The Government kept on announcing through the various media not to take barley until further investigations were completed. That was sufficient to stop people from buying and taking barley.

In the meanwhile working with the police, we rounded several samples of barley from shops in the affected areas. We noticed that only barley bearing certain markings on their gunny bags was found to contain the insecticide. Some bags were badly soaked with the insecticide. It was then obvious that only a certain batch of barley was the culprit. We recommended all remaining barley from that particular consignment be rounded up and destroyed. There was no resistance or negative response from the public on this issue.

What happened in Singapore also affected the Federation of Malaya. Several Federal Government health statements were reported by all State Health Departments. They also advised their public not to consume barley in any form until investigations are completed. Kuala Lumpur also reported 4 supposedly barley poison cases.

The question still remained to be answered was “ How did the poison get into the barley ?”

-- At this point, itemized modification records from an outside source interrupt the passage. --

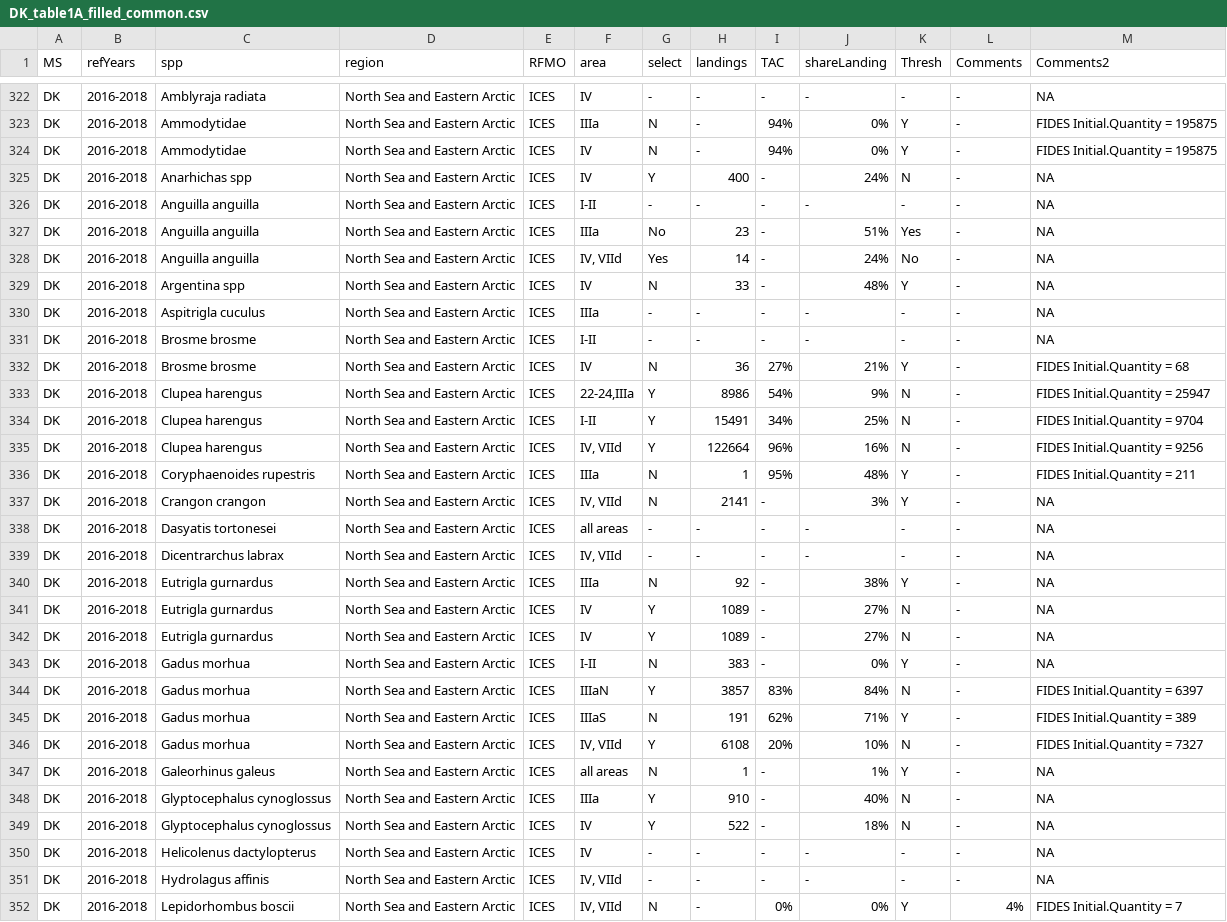
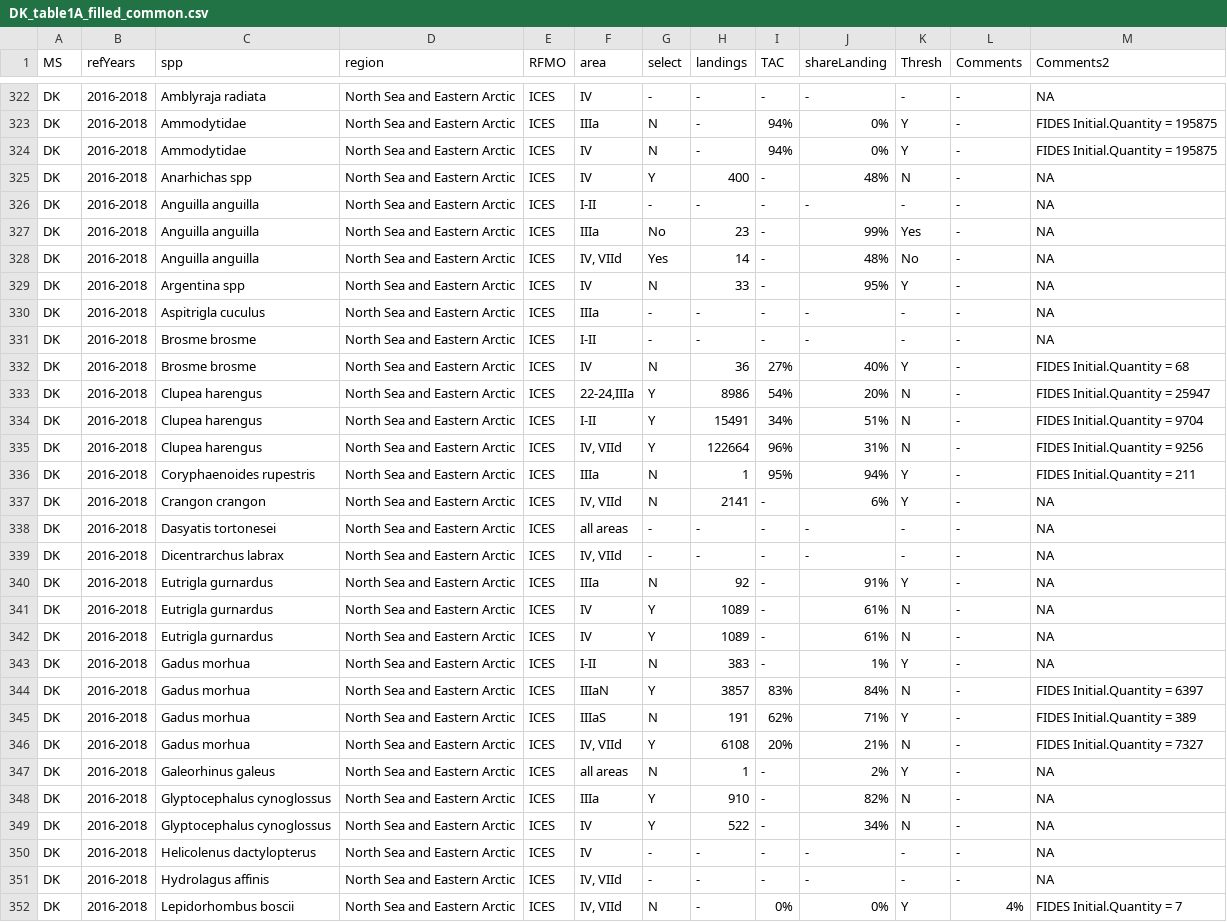
Before and after one commit to ices-eg/RCGs, a CSV file: NWPtools/personal_folders/dnk/DK_table1A_filled_common.csv, drawn as a sheet; only a part is shown, gaps mark what is left out; the diff covers the shown part only.

Commit message:
Removed EU28 from shareLanding

```diff
--- a/NWPtools/personal_folders/dnk/DK_table1A_filled_common.csv
+++ b/NWPtools/personal_folders/dnk/DK_table1A_filled_common.csv
@@ -324,27 +324,27 @@ DK;2016-2018;Ammodytidae;North Sea and Eastern Arctic;ICES;IIIa;N;-;94%;0%;Y;-;F
 DK;2016-2018;Ammodytidae;North Sea and Eastern Arctic;ICES;IV;N;-;94%;0%;Y;-;FIDES Initial.Quantity = 195875
-DK;2016-2018;Anarhichas spp;North Sea and Eastern Arctic;ICES;IV;Y;400;-;24%;N;-;NA
+DK;2016-2018;Anarhichas spp;North Sea and Eastern Arctic;ICES;IV;Y;400;-;48%;N;-;NA
 DK;2016-2018;Anguilla anguilla;North Sea and Eastern Arctic;ICES;I-II;-;-;-;-;-;-;NA
-DK;2016-2018;Anguilla anguilla;North Sea and Eastern Arctic;ICES;IIIa;No;23;-;51%;Yes;-;NA
-DK;2016-2018;Anguilla anguilla;North Sea and Eastern Arctic;ICES;IV, VIId;Yes;14;-;24%;No;-;NA
-DK;2016-2018;Argentina spp;North Sea and Eastern Arctic;ICES;IV;N;33;-;48%;Y;-;NA
+DK;2016-2018;Anguilla anguilla;North Sea and Eastern Arctic;ICES;IIIa;No;23;-;99%;Yes;-;NA
+DK;2016-2018;Anguilla anguilla;North Sea and Eastern Arctic;ICES;IV, VIId;Yes;14;-;48%;No;-;NA
+DK;2016-2018;Argentina spp;North Sea and Eastern Arctic;ICES;IV;N;33;-;95%;Y;-;NA
 DK;2016-2018;Aspitrigla cuculus;North Sea and Eastern Arctic;ICES;IIIa;-;-;-;-;-;-;NA
 DK;2016-2018;Brosme brosme;North Sea and Eastern Arctic;ICES;I-II;-;-;-;-;-;-;NA
-DK;2016-2018;Brosme brosme;North Sea and Eastern Arctic;ICES;IV;N;36;27%;21%;Y;-;FIDES Initial.Quantity = 68
-DK;2016-2018;Clupea harengus;North Sea and Eastern Arctic;ICES;22-24,IIIa;Y;8986;54%;9%;N;-;FIDES Initial.Quantity = 25947
-DK;2016-2018;Clupea harengus;North Sea and Eastern Arctic;ICES;I-II;Y;15491;34%;25%;N;-;FIDES Initial.Quantity = 9704
-DK;2016-2018;Clupea harengus;North Sea and Eastern Arctic;ICES;IV, VIId;Y;122664;96%;16%;N;-;FIDES Initial.Quantity = 9256
-DK;2016-2018;Coryphaenoides rupestris;North Sea and Eastern Arctic;ICES;IIIa;N;1;95%;48%;Y;-;FIDES Initial.Quantity = 211
-DK;2016-2018;Crangon crangon;North Sea and Eastern Arctic;ICES;IV, VIId;N;2141;-;3%;Y;-;NA
+DK;2016-2018;Brosme brosme;North Sea and Eastern Arctic;ICES;IV;N;36;27%;40%;Y;-;FIDES Initial.Quantity = 68
+DK;2016-2018;Clupea harengus;North Sea and Eastern Arctic;ICES;22-24,IIIa;Y;8986;54%;20%;N;-;FIDES Initial.Quantity = 25947
+DK;2016-2018;Clupea harengus;North Sea and Eastern Arctic;ICES;I-II;Y;15491;34%;51%;N;-;FIDES Initial.Quantity = 9704
+DK;2016-2018;Clupea harengus;North Sea and Eastern Arctic;ICES;IV, VIId;Y;122664;96%;31%;N;-;FIDES Initial.Quantity = 9256
+DK;2016-2018;Coryphaenoides rupestris;North Sea and Eastern Arctic;ICES;IIIa;N;1;95%;94%;Y;-;FIDES Initial.Quantity = 211
+DK;2016-2018;Crangon crangon;North Sea and Eastern Arctic;ICES;IV, VIId;N;2141;-;6%;Y;-;NA
 DK;2016-2018;Dasyatis tortonesei;North Sea and Eastern Arctic;ICES;all areas;-;-;-;-;-;-;NA
 DK;2016-2018;Dicentrarchus labrax;North Sea and Eastern Arctic;ICES;IV, VIId;-;-;-;-;-;-;NA
-DK;2016-2018;Eutrigla gurnardus;North Sea and Eastern Arctic;ICES;IIIa;N;92;-;38%;Y;-;NA
-DK;2016-2018;Eutrigla gurnardus;North Sea and Eastern Arctic;ICES;IV;Y;1089;-;27%;N;-;NA
-DK;2016-2018;Eutrigla gurnardus;North Sea and Eastern Arctic;ICES;IV;Y;1089;-;27%;N;-;NA
-DK;2016-2018;Gadus morhua;North Sea and Eastern Arctic;ICES;I-II;N;383;-;0%;Y;-;NA
+DK;2016-2018;Eutrigla gurnardus;North Sea and Eastern Arctic;ICES;IIIa;N;92;-;91%;Y;-;NA
+DK;2016-2018;Eutrigla gurnardus;North Sea and Eastern Arctic;ICES;IV;Y;1089;-;61%;N;-;NA
+DK;2016-2018;Eutrigla gurnardus;North Sea and Eastern Arctic;ICES;IV;Y;1089;-;61%;N;-;NA
+DK;2016-2018;Gadus morhua;North Sea and Eastern Arctic;ICES;I-II;N;383;-;1%;Y;-;NA
 DK;2016-2018;Gadus morhua;North Sea and Eastern Arctic;ICES;IIIaN;Y;3857;83%;84%;N;-;FIDES Initial.Quantity = 6397
 DK;2016-2018;Gadus morhua;North Sea and Eastern Arctic;ICES;IIIaS;N;191;62%;71%;Y;-;FIDES Initial.Quantity = 389
-DK;2016-2018;Gadus morhua;North Sea and Eastern Arctic;ICES;IV, VIId;Y;6108;20%;10%;N;-;FIDES Initial.Quantity = 7327
-DK;2016-2018;Galeorhinus galeus;North Sea and Eastern Arctic;ICES;all areas;N;1;-;1%;Y;-;NA
-DK;2016-2018;Glyptocephalus cynoglossus;North Sea and Eastern Arctic;ICES;IIIa;Y;910;-;40%;N;-;NA
-DK;2016-2018;Glyptocephalus cynoglossus;North Sea and Eastern Arctic;ICES;IV;Y;522;-;18%;N;-;NA
+DK;2016-2018;Gadus morhua;North Sea and Eastern Arctic;ICES;IV, VIId;Y;6108;20%;21%;N;-;FIDES Initial.Quantity = 7327
+DK;2016-2018;Galeorhinus galeus;North Sea and Eastern Arctic;ICES;all areas;N;1;-;2%;Y;-;NA
+DK;2016-2018;Glyptocephalus cynoglossus;North Sea and Eastern Arctic;ICES;IIIa;Y;910;-;82%;N;-;NA
+DK;2016-2018;Glyptocephalus cynoglossus;North Sea and Eastern Arctic;ICES;IV;Y;522;-;34%;N;-;NA
 DK;2016-2018;Helicolenus dactylopterus;North Sea and Eastern Arctic;ICES;IV;-;-;-;-;-;-;NA
```
Also changed, not shown: 74 edited cells elsewhere in this file, 2 other files.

Who should be responsible for the deaths of our children? Please see Part Two on this series.

Lee Kum Tatt

2 comments:

joenazir said...

The lab asssitant mentioned, the late Mr. Pwee Sai Cheow is my father-in-law. Btw, his middle name should be spelt SYE instead of SAI.

Lee said...

Joenazir
Thank you for your comment.
We have high respect for Mr. Pwee's technical capabilities. After his retirement from Dept of Chemistry he joined me at SISIR until 1971. Mr. Pwee has contributed a lot to the Department of Chemistry.